Your views needed on structural plans
WORSHIPPERS will be asked what they think of radical plans to re-shape central diocesan structures before any decisions are taken.
Our diocesan synod backed the principles outlined by our Diocesan Structures Review Group, which suggested getting rid of some boards and committees to help us focus more effectively on mission.
The group, which was set up as part of the Kairos process to look into central diocesan staffing and structures, based its report on the principles of more support to parishes, cementing Kairos thinking at the heart of decision-making, more accountability in the system and a leaner diocesan structure.
Those principles were accepted.
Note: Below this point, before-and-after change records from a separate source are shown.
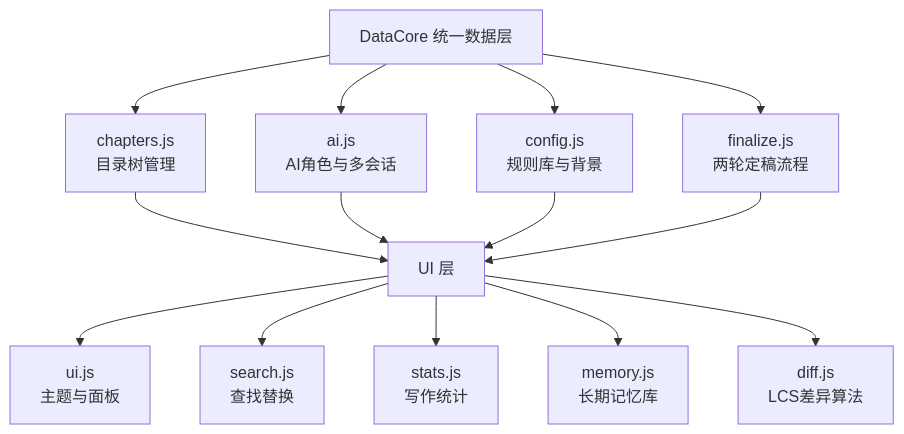
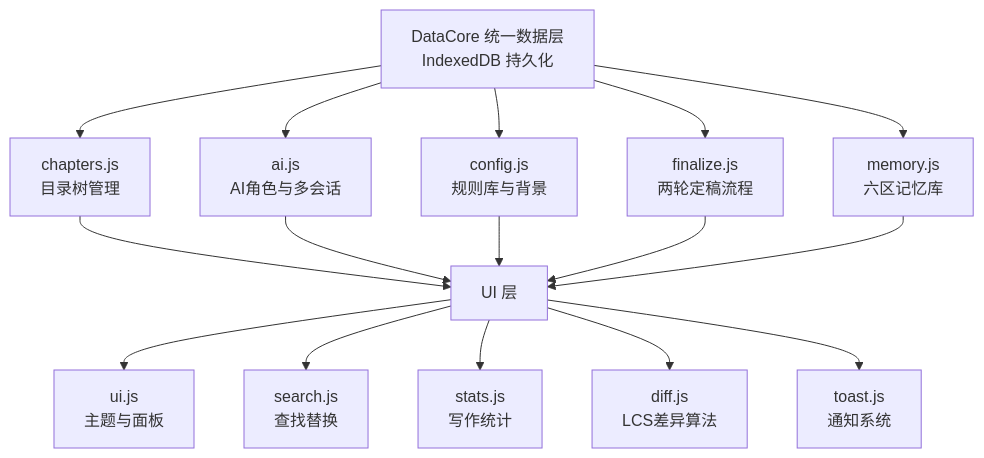
The diagram in README.md (yezi-04/luobi), drawn with Mermaid before and after one commit. The commit also changed other lines of this file, not shown here.

````diff
--- a/README.md
+++ b/README.md
@@ -29,20 +29,22 @@
 ```mermaid
 graph TD
-    DataCore[DataCore 统一数据层]
+    DataCore[DataCore 统一数据层<br/>IndexedDB 持久化]
 
     DataCore --> chapters[chapters.js<br/>目录树管理]
     DataCore --> ai[ai.js<br/>AI角色与多会话]
     DataCore --> config[config.js<br/>规则库与背景]
     DataCore --> finalize[finalize.js<br/>两轮定稿流程]
+    DataCore --> memory[memory.js<br/>六区记忆库]
 
     chapters --> UI[UI 层]
     ai --> UI
     config --> UI
     finalize --> UI
+    memory --> UI
 
     UI --> theme[ui.js<br/>主题与面板]
     UI --> search[search.js<br/>查找替换]
     UI --> stats[stats.js<br/>写作统计]
-    UI --> memory[memory.js<br/>长期记忆库]
     UI --> diff[diff.js<br/>LCS差异算法]
+    UI --> toast[toast.js<br/>通知系统]
 ```
````
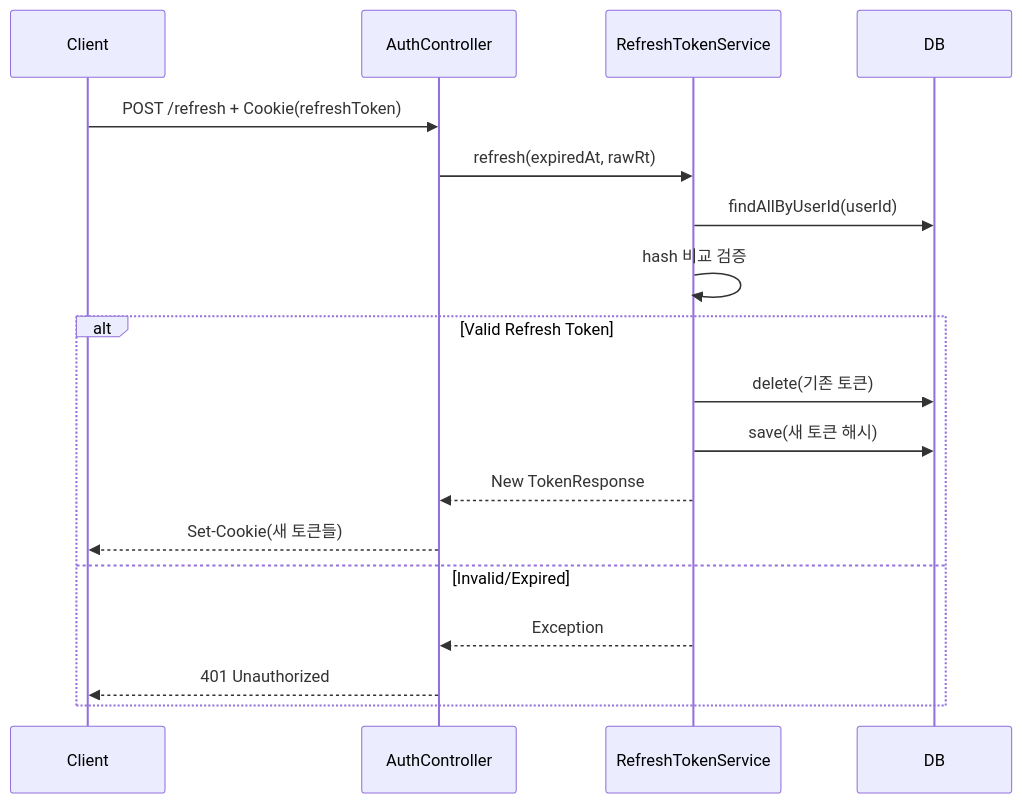
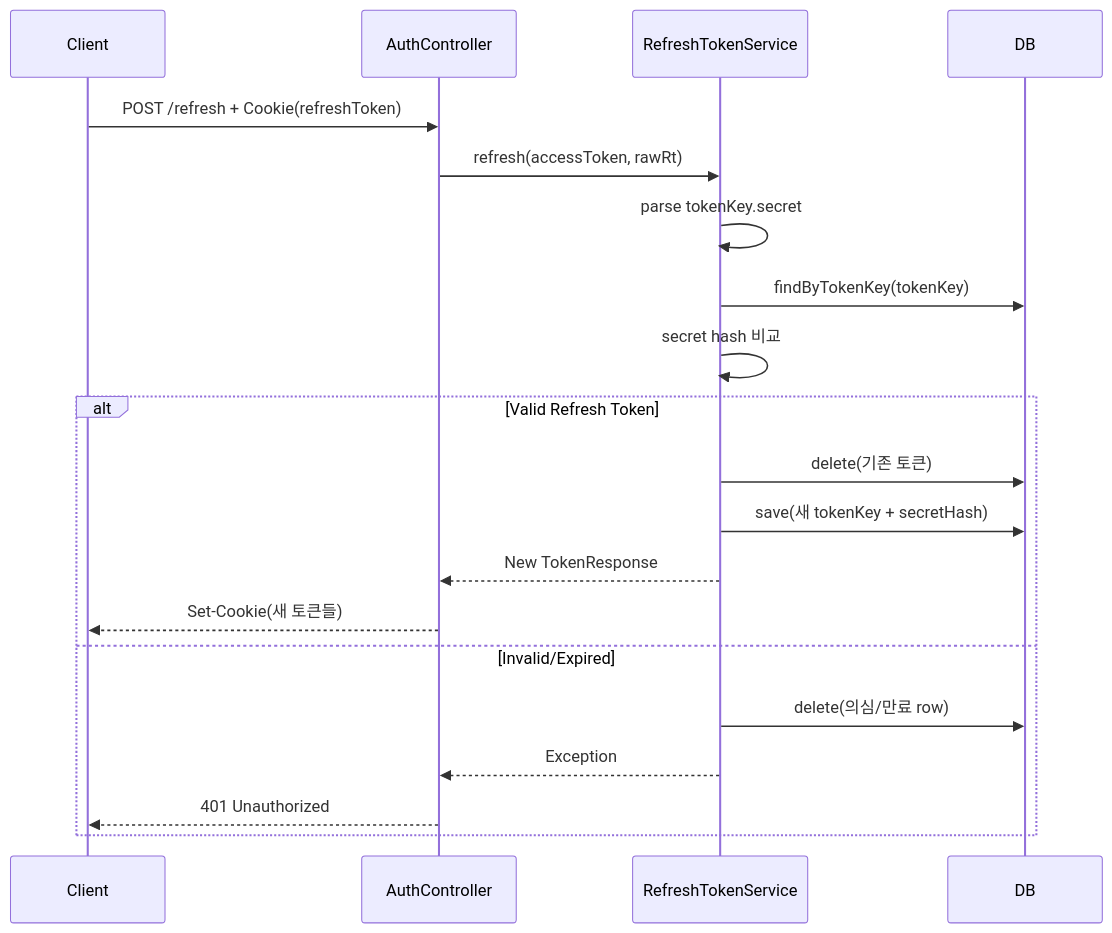
Before and after one commit to beginner0107/eventitta: the third of 9 diagrams in docs/ARCHITECTURE.md, drawn with Mermaid. The commit also changed other lines of this file and 949 other files, not shown here.

````diff
--- a/docs/ARCHITECTURE.md
+++ b/docs/ARCHITECTURE.md
@@ -143,21 +174,23 @@
 ```mermaid
 sequenceDiagram
     participant Client
     participant Controller as AuthController
     participant Service as RefreshTokenService
     participant DB
 
     Client->>Controller: POST /refresh + Cookie(refreshToken)
-    Controller->>Service: refresh(expiredAt, rawRt)
-    Service->>DB: findAllByUserId(userId)
-    Service->>Service: hash 비교 검증
+    Controller->>Service: refresh(accessToken, rawRt)
+    Service->>Service: parse tokenKey.secret
+    Service->>DB: findByTokenKey(tokenKey)
+    Service->>Service: secret hash 비교
     alt Valid Refresh Token
         Service->>DB: delete(기존 토큰)
-        Service->>DB: save(새 토큰 해시)
+        Service->>DB: save(새 tokenKey + secretHash)
         Service-->>Controller: New TokenResponse
         Controller-->>Client: Set-Cookie(새 토큰들)
     else Invalid/Expired
+        Service->>DB: delete(의심/만료 row)
         Service-->>Controller: Exception
         Controller-->>Client: 401 Unauthorized
     end
 ```
````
But synod agreed there should be consultation across the diocese before the small print of the report is debated at a special, Kairos synod meeting on February 25. It will decide whether to implement the report.
Proposing a motion to endorse it, the Archdeacon of the Isle of Wight, the Ven Trevor Reader, said: “This points us onwards from a maintenance mode, to become a mission-focused diocese.”
The chairman of the group, Dr Clive Dilloway, told synod: “We suggested a cut in the number of committees because too much time is spent polishing seats and thinking we are serving the Lord. But the more flexible a system you have, the better.
“There is no one perfect organisational structure for all time. This is work in progress, and will have to adapt to the next stage of the Kairos cycle. As parishes succeed in Kairos initiatives, other changes may be needed at the centre.”
The report recommended that the main responsibilities of the Board of Mission, Council for Social Responsibility and Board of Ministry be shifted to the Bishop’s Council. It also suggested working with other dioceses to create a joint Board of Education and Diocesan Advisory Committee, and joint arrangements over IT, accounts, human resources and legal support.
It also suggested a new structure for central diocesan staff, working in four teams in the fields of education, discipleship, society and central resources. But diocesan secretary Michael Jordan also reassured synod members that no member of the existing staff would be made compulsorily redundant.
Copies of the report have been sent to all PCC secretaries, and a copy is on the diocesan website here. If you have any comments, positive or negative, please send them to Sally Read, the Archdeacon of the Isle of Wight’s PA, 5 The Boltons, Kite Hill, Wootton Bridge, Isle of Wight, PO33 4PB or email@example.com
Later in the meeting, synod members voted against a proposal to allow lay staff appointed as part of Kairos plans – such as administrators, youth workers and evangelists – to live in clergy homes. They were told that the rental income from empty vicarages had already been factored into budgets for future years.